6:15 PM - 7:30 PM
[SIT35-P06] Experimental presentation of plate subduction using paraffin wax
Keywords:analogue experiment, plate subduction, paraffin wax, glass walls tank, slab pull
To control the complex heat and convection processes and for easy observation we constructed a glass tank with an inner size 120x23x4cm. The walls are constructed from double pane glass with panes separated by air gap to reduce heat loss, and reinforced with aluminum plates and bars. The paraffin was melted from bellow by a copper heat-sink containing 24 ceramic heating elements. To reduce heat loss to the back wall, the wall was isolated with 8cm thick foam. At the boundary layer where the paraffin wax was sticking as it cooled down we applied NiCr wire heater to the inner walls. All heating sections were controlled by variable controllers. We cooled the top layer of the wax with a cold air flow carefully controlled with thin foam plates from a vat filed with liquid Nitrogen.
The biggest challenge was the “frosting” effect especially on the front uninsulated wall that prevented the “subduction” of the forming “crust” to deeper levels. External wall temperature was 65℃, 70℃ was measured at the boundary level by the wire heater, while the wax inside the tank was at 80℃. Some external force was necessary to initiate a start of subduction. The maintenance of balance between the various heaters, the wall temperature, the wax temperature and the cooling rate was critical for the successful completion of the experiment.

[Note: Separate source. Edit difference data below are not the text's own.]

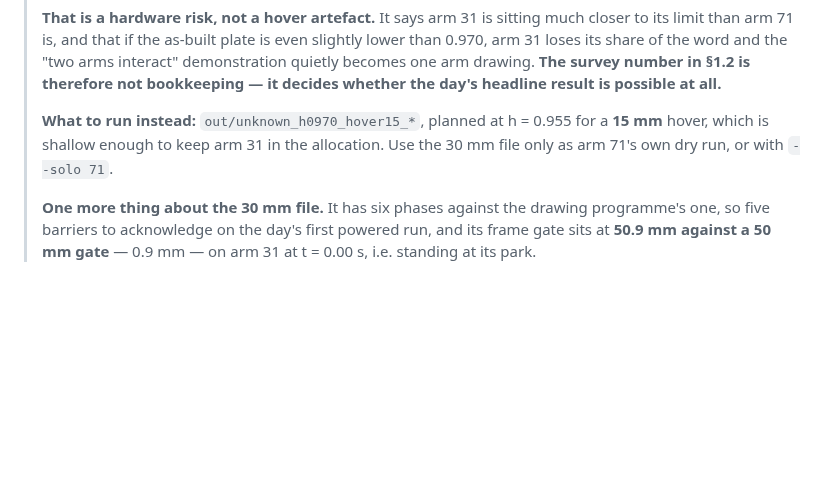
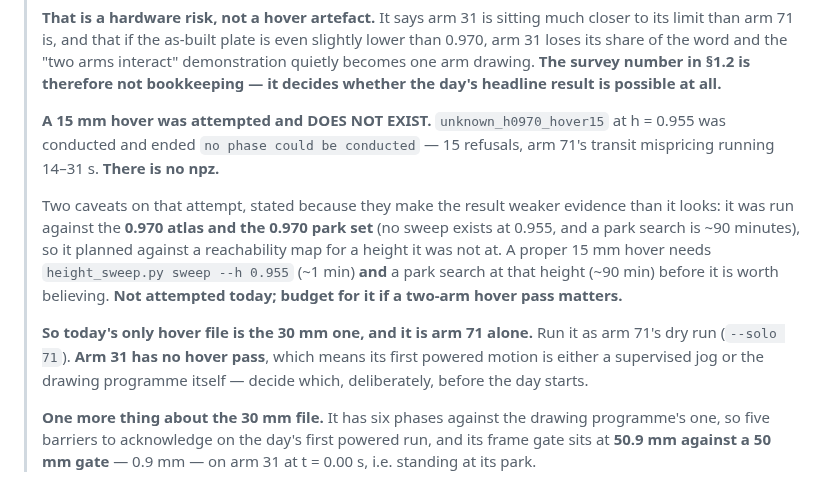
Before and after one commit to wernerpe/aris_smoketest, a Markdown page: docs/HARDWARE_DAY1.md, the part around the change. Drawn GitHub-style; blank space fills up the shorter version.

Commit message:
Hardware day 1: the 15 mm hover does not exist either, and why
`unknown_h0970_hover15` at h = 0.955 was conducted and ended `no phase could be
conducted`: 15 refusals, arm 71's transit mispricing running 14-31 s.  There is
no npz.

Recorded with the caveat that makes it weaker evidence than it looks: it was
planned against the 0.970 ATLAS and the 0.970 PARK SET, because no sweep exists
at 0.955 and a park search is about ninety minutes.  So it was reasoning about
reachability for a height it was not at, and a proper 15 mm hover needs its own
sweep (a minute) and its own park search (ninety) before the failure means what
it appears to mean.  Not attempted today.

The consequence for the day is concrete and belongs in the plan rather than in
a log nobody reads: today's only hover file is the 30 mm one, it is arm 71
alone, and therefore ARM 31 HAS NO HOVER PASS.  Its first powered motion will
be either a supervised jog or the drawing programme itself, and the doc now
says to decide which of those deliberately before the day starts rather than by
default at the bench.

Co-Authored-By: Claude Opus 5 <noreply@anthropic.com>
Claude-Session: https://claude.ai/code/session_01TYL3Cueh7sskNU8Uz21h7x

```diff
--- a/docs/HARDWARE_DAY1.md
+++ b/docs/HARDWARE_DAY1.md
@@ -446,10 +446,22 @@ figure §4.1's pass criterion should be read against**: expect the ruler to say
 > survey number in §1.2 is therefore not bookkeeping — it decides whether the
 > day's headline result is possible at all.**
 >
-> **What to run instead:** `out/unknown_h0970_hover15_*`, planned at h = 0.955
-> for a **15 mm** hover, which is shallow enough to keep arm 31 in the
-> allocation. Use the 30 mm file only as arm 71's own dry run, or with
-> `--solo 71`.
+> **A 15 mm hover was attempted and DOES NOT EXIST.** `unknown_h0970_hover15`
+> at h = 0.955 was conducted and ended `no phase could be conducted` — 15
+> refusals, arm 71's transit mispricing running 14–31 s. **There is no npz.**
+>
+> Two caveats on that attempt, stated because they make the result weaker
+> evidence than it looks: it was run against the **0.970 atlas and the 0.970
+> park set** (no sweep exists at 0.955, and a park search is ~90 minutes), so
+> it planned against a reachability map for a height it was not at. A proper
+> 15 mm hover needs `height_sweep.py sweep --h 0.955` (~1 min) **and** a park
+> search at that height (~90 min) before it is worth believing. **Not
+> attempted today; budget for it if a two-arm hover pass matters.**
+>
+> **So today's only hover file is the 30 mm one, and it is arm 71 alone.** Run
+> it as arm 71's dry run (`--solo 71`). **Arm 31 has no hover pass**, which
+> means its first powered motion is either a supervised jog or the drawing
+> programme itself — decide which, deliberately, before the day starts.
 >
 > **One more thing about the 30 mm file.** It has six phases against the
 > drawing programme's one, so five barriers to acknowledge on the day's first
```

We observed continuous subduction and clear “crust” forming with subsequent “subduction”. We can say that our experiment properly reproduces the general features of plate motion of the earth. Artificially fracturing or weakening the boundary layer and applying a vertical, downward external force were required to initiate subduction in addition to collision of the plates. The thickness of the plate was the primary parameter controlling subduction behavior and plate motion. The plate showed elastic and plastic behavior depending on its thickness and temperature. A cold and thick “plate” did not subduct even after applying an external force, and formed a stagnant lid. A hot and thinner “plate” did not show continuous subduction behavior, plate motion stopped soon after subduction was initiated, possibly because the slab pull force from the thinner partially subducted slab was too weak. Our experiment results suggest that the driving force of subduction and plate motion is slab pull, not the thermal convection of the molten paraffin or ridge push. We will present photos and videos of the observed processes.
Improvements to the tank and heating elements design are necessary to provide better and easier control over the experiments.